People who know me know that I’ve spent much of 2012 in and out of hospitals. In fact, I was back at one just yesterday.
(Yes, this is a serious post. I don’t want to write it, but I feel like I have to. Feel free to close this tab — I won’t think less of you if you do.)
Being sick is hard, weird, and stupid. It is also potentially enlightening, but I submit that good bit comes after a lot of struggle, after a lot of desperate hours.
Being sick, and knowing that the only people that understand are other sick people, is an awfully lonely thing. I don’t know what to do about it most days, but I know I want to communicate the experience without resorting to the kind of language that would suggest I’m asking for anyone’s pity. Anyone who knows me knows that’s the last thing I would ever want. I suppose I just want people to know that if I come across as rough, or gruff, or less-than-great, or whatever, it’s got nothing to do with you. If my work comes in a bit late, or if I’m unable to be found for a few days, or if I can’t concentrate on a task or a conversation, or if I forget things sometimes, it doesn’t have anything to do with you. I love you; you’re great. That other stuff has to do with being sick.
Everyone, at some point in their life, has talked about the difference between living and merely existing. The difference, as I understand it, is that one is about maximizing each day, each breath, the power of each moment — while the other is merely breathing in and out, going through the motions, not really investing oneself into anything.
The experience of being ill is a pretty lonely road. Because only you really know what you’re going through, only you can effectively deal with it. The nicer people in your life will offer to help, and occasionally you will let them — whether they can actually help or not. But at the end of the day, being sick something that makes life into a pretty solitary thing.

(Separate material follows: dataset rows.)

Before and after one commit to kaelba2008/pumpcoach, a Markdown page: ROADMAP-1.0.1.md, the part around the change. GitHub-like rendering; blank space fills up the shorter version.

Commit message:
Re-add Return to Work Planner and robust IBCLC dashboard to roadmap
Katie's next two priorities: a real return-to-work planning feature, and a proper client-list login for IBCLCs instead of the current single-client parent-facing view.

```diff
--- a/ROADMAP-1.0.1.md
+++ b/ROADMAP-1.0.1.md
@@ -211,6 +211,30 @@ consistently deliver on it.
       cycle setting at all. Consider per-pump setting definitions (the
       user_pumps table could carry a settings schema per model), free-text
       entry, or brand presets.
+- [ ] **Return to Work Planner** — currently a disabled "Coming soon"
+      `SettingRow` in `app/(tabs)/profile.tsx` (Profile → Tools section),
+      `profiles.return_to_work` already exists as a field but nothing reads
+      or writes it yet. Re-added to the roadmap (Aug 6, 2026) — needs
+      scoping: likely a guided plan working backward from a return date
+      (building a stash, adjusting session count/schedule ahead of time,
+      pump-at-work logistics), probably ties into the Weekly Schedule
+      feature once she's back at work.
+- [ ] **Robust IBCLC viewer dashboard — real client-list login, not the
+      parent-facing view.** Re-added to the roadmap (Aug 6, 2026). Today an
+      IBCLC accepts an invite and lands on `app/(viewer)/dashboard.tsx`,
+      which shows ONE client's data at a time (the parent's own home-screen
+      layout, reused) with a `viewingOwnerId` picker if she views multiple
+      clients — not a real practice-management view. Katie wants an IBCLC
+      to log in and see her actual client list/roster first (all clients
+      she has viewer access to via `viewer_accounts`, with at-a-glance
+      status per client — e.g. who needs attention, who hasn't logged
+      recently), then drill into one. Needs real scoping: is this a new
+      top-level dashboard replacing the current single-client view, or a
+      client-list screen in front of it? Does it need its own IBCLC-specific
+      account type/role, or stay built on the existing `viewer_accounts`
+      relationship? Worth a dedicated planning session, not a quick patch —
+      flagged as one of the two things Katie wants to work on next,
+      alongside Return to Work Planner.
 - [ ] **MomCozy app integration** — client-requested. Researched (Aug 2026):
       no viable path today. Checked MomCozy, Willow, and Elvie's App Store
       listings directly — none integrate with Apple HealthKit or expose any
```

I’ve never really written about this so excuse me if I can’t/won’t delve into too much detail. I guess I just know that no one likes hearing about people going through health problems. In fact, there’s a great line in Microserfs about that. Dan tells Ethan that talking about health problems is like talking about salaries — it’s just something that’s not done. I think, since I read that book for the first time in 1996, it’s stuck with me. It’s not that I can’t talk about my health situation — it’s that I won’t talk about it. I feel like I’d be violating some rule.
To the people that I know that care and worry: I get stronger every day, and the hospital visits will be fewer and further between going forward. I can’t say that I’m healthy, or that I’ll ever be 100% healthy, but please know that I try really, really hard and for all the comments I receive about my attitude, I really do hope for the best. It’s just that sometimes you can’t fight your body. Sometimes you have to lay there and let it kill you a little bit at a time.

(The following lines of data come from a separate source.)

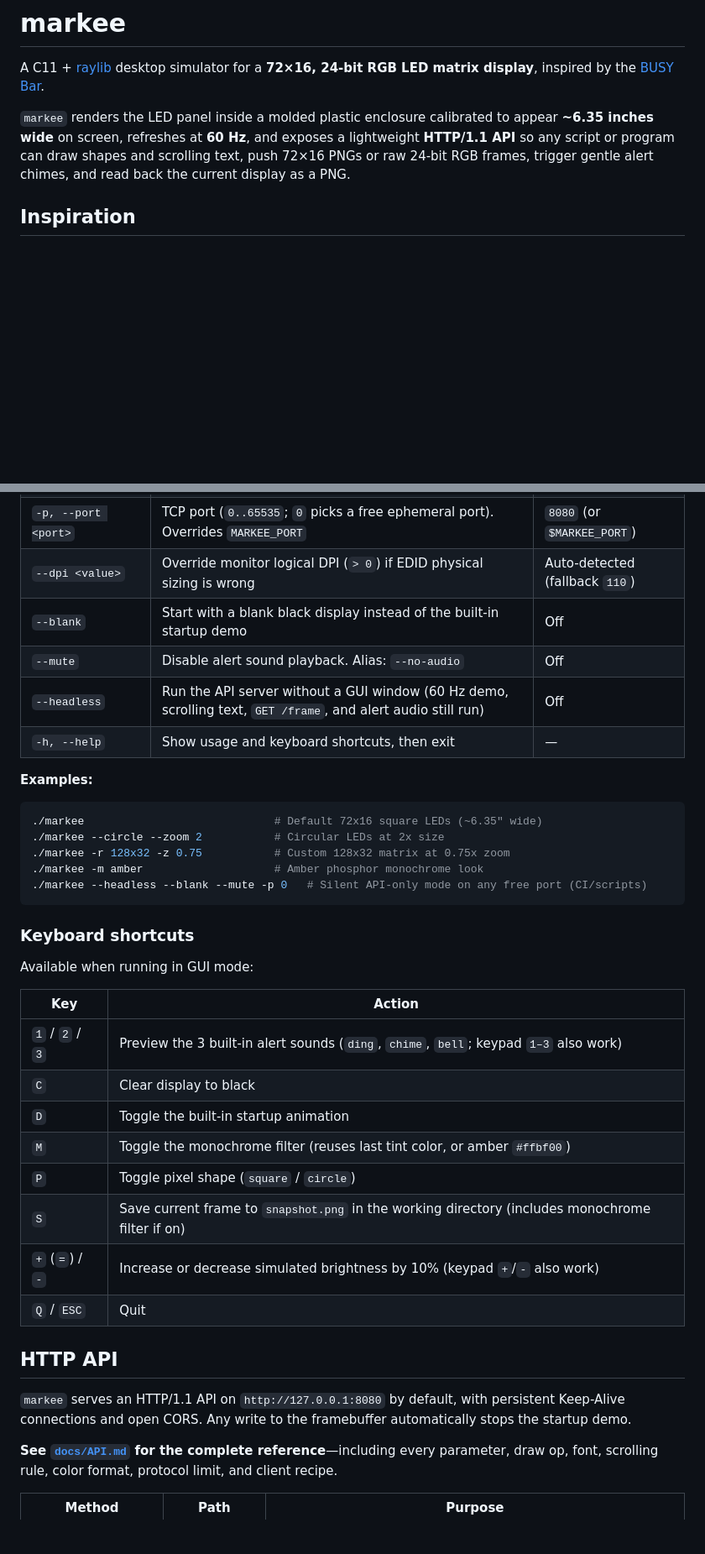
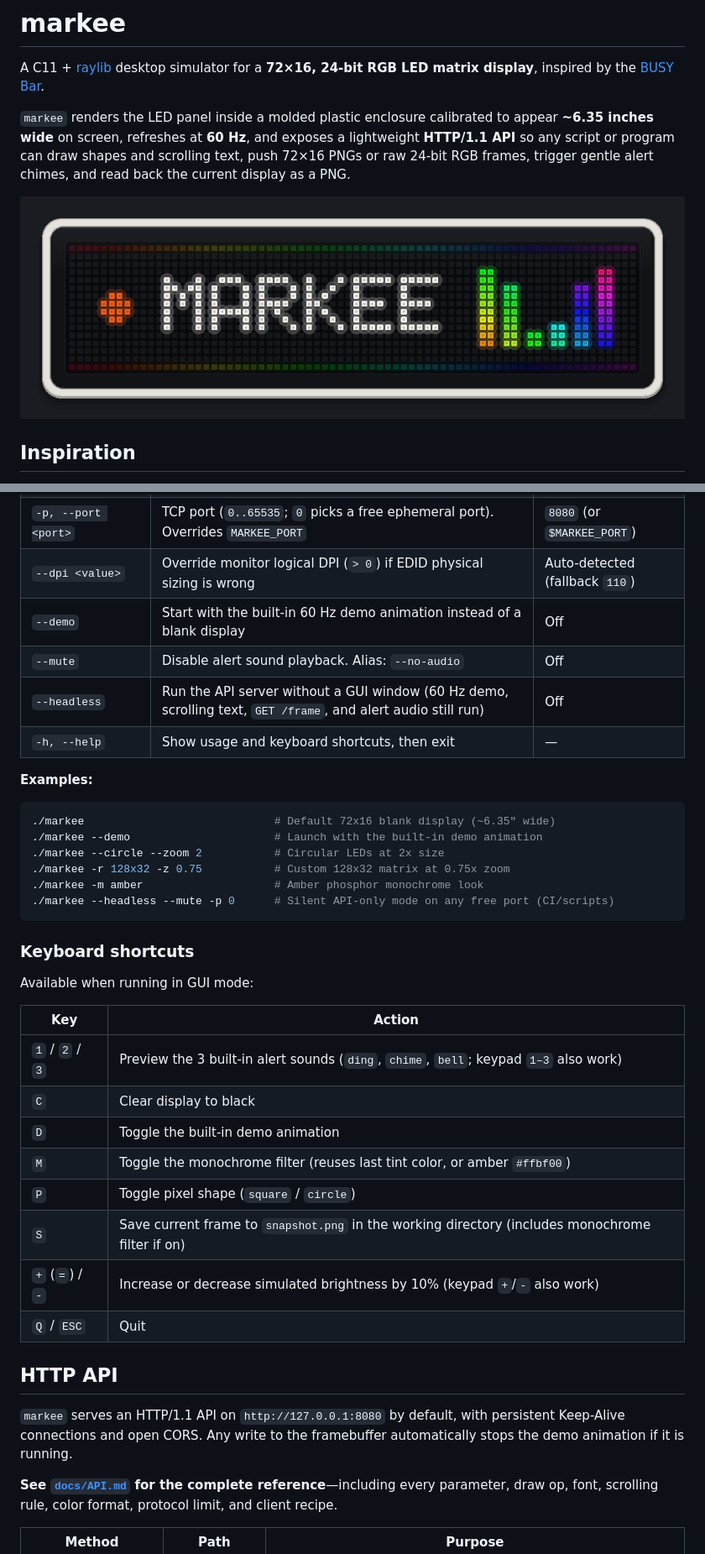
Before and after one commit to sspencer/markee, a Markdown page: README.md, 2 parts joined by grey strips. Shown at 84% size. GitHub-like rendering; pictures changed too: docs/demo.png (added); blank space fills up the shorter version.

Commit message:
start blank, add screenshot

````diff
--- a/README.md
+++ b/README.md
@@ -3,6 +3,8 @@
 A C11 + [raylib](https://www.raylib.com/) desktop simulator for a **72×16, 24-bit RGB LED matrix display**, inspired by the [BUSY Bar](https://busy.app/products/busy-bar).
 
 `markee` renders the LED panel inside a molded plastic enclosure calibrated to appear **~6.35 inches wide** on screen, refreshes at **60 Hz**, and exposes a lightweight **HTTP/1.1 API** so any script or program can draw shapes and scrolling text, push 72×16 PNGs or raw 24-bit RGB frames, trigger gentle alert chimes, and read back the current display as a PNG.
+
+![markee running in demo mode](docs/demo.png)
 
 ## Inspiration
 
@@ -98,7 +100,7 @@ Quit at any time with `Ctrl+C` (`SIGINT`), `SIGTERM`, `Q`/`ESC`, or by closing t
 | `-H, --host <addr>` | Bind address: IPv4, IPv6 (`::1`, `::`), or hostname (`localhost`). Note: the API has **no authentication** | `127.0.0.1` |
 | `-p, --port <port>` | TCP port (`0..65535`; `0` picks a free ephemeral port). Overrides `MARKEE_PORT` | `8080` (or `$MARKEE_PORT`) |
 | `--dpi <value>` | Override monitor logical DPI (`> 0`) if EDID physical sizing is wrong | Auto-detected (fallback `110`) |
-| `--blank` | Start with a blank black display instead of the built-in startup demo | Off |
+| `--demo` | Start with the built-in 60 Hz demo animation instead of a blank display | Off |
 | `--mute` | Disable alert sound playback. Alias: `--no-audio` | Off |
 | `--headless` | Run the API server without a GUI window (60 Hz demo, scrolling text, `GET /frame`, and alert audio still run) | Off |
 | `-h, --help` | Show usage and keyboard shortcuts, then exit | — |
@@ -106,11 +108,12 @@ Quit at any time with `Ctrl+C` (`SIGINT`), `SIGTERM`, `Q`/`ESC`, or by closing t
 **Examples:**
 
 ```bash
-./markee                             # Default 72x16 square LEDs (~6.35" wide)
+./markee                             # Default 72x16 blank display (~6.35" wide)
+./markee --demo                      # Launch with the built-in demo animation
 ./markee --circle --zoom 2           # Circular LEDs at 2x size
 ./markee -r 128x32 -z 0.75           # Custom 128x32 matrix at 0.75x zoom
 ./markee -m amber                    # Amber phosphor monochrome look
-./markee --headless --blank --mute -p 0   # Silent API-only mode on any free port (CI/scripts)
+./markee --headless --mute -p 0      # Silent API-only mode on any free port (CI/scripts)
 ```
 
 ### Keyboard shortcuts
@@ -121,7 +124,7 @@ Available when running in GUI mode:
 |---|---|
 | `1` / `2` / `3` | Preview the 3 built-in alert sounds (`ding`, `chime`, `bell`; keypad `1–3` also work) |
 | `C` | Clear display to black |
-| `D` | Toggle the built-in startup animation |
+| `D` | Toggle the built-in demo animation |
 | `M` | Toggle the monochrome filter (reuses last tint color, or amber `#ffbf00`) |
 | `P` | Toggle pixel shape (`square` / `circle`) |
 | `S` | Save current frame to `snapshot.png` in the working directory (includes monochrome filter if on) |
@@ -130,7 +133,7 @@ Available when running in GUI mode:
 
 ## HTTP API
 
-`markee` serves an HTTP/1.1 API on `http://127.0.0.1:8080` by default, with persistent Keep-Alive connections and open CORS. Any write to the framebuffer automatically stops the startup demo.
+`markee` serves an HTTP/1.1 API on `http://127.0.0.1:8080` by default, with persistent Keep-Alive connections and open CORS. Any write to the framebuffer automatically stops the demo animation if it is running.
 
 **See [`docs/API.md`](docs/API.md) for the complete reference**—including every parameter, draw op, font, scrolling rule, color format, protocol limit, and client recipe.
 
````
Also changed, not shown: other parts of README.md (+4 -3 lines), docs/API.md (+5 -5 lines), 2 other files.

I wish this post were happier, but such is life. But hey, it’s not that bad — the sun is shining, TIFF is starting, Riot Fest is this weekend (Descendents whaaaaat?!), and POP Montréal is next weekend. Let’s go live and have fun, yeah?

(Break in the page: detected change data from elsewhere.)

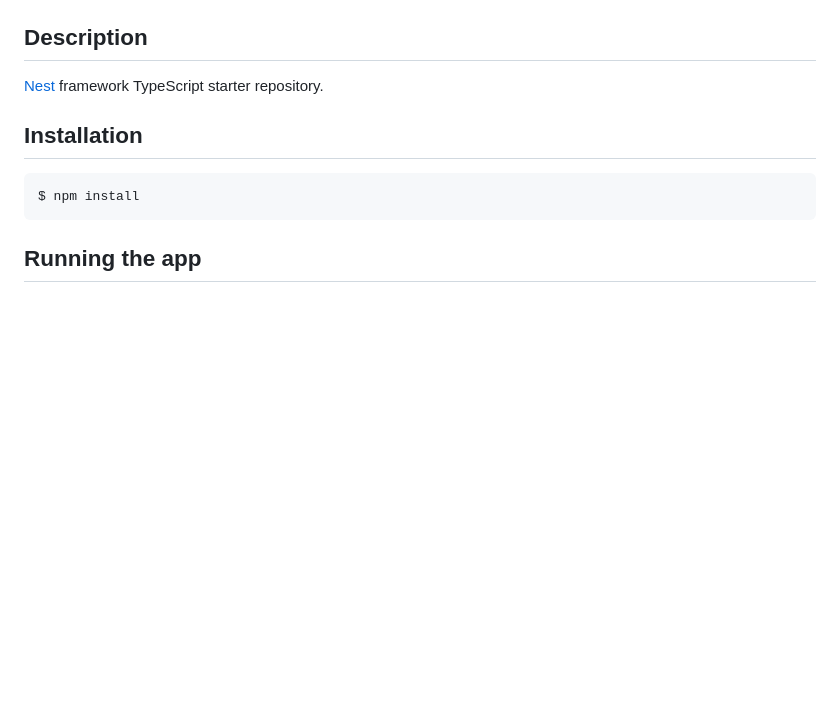
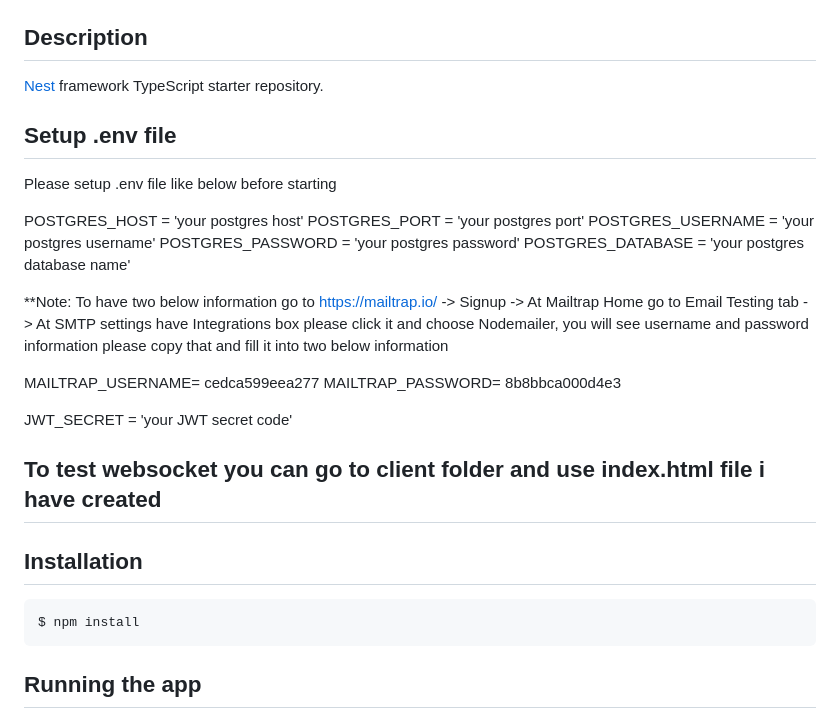
Before and after one commit to long-zest/coinmap-hiring-test, a Markdown page: README.md, the part around the change. Rendered like a GitHub page; blank space fills up the shorter version.

```diff
--- a/README.md
+++ b/README.md
@@ -25,6 +25,25 @@
 ## Description
 
 [Nest](https://github.com/nestjs/nest) framework TypeScript starter repository.
+
+## Setup .env file
+
+Please setup .env file like below before starting
+
+POSTGRES_HOST = 'your postgres host'
+POSTGRES_PORT = 'your postgres port'
+POSTGRES_USERNAME = 'your postgres username'
+POSTGRES_PASSWORD = 'your postgres password'
+POSTGRES_DATABASE = 'your postgres database name'
+
+**Note: To have two below information go to https://mailtrap.io/ -> Signup -> At Mailtrap Home go to Email Testing tab -> At SMTP settings have Integrations box please click it and choose Nodemailer, you will see username and password information please copy that and fill it into two below information
+
+MAILTRAP_USERNAME= cedca599eea277
+MAILTRAP_PASSWORD= 8b8bbca000d4e3
+
+JWT_SECRET = 'your JWT secret code'
+
+## To test websocket you can go to client folder and use index.html file i have created
 
 ## Installation
 
```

This is the sixth post in my #30posts challenge. Don’t know what that is? Read this.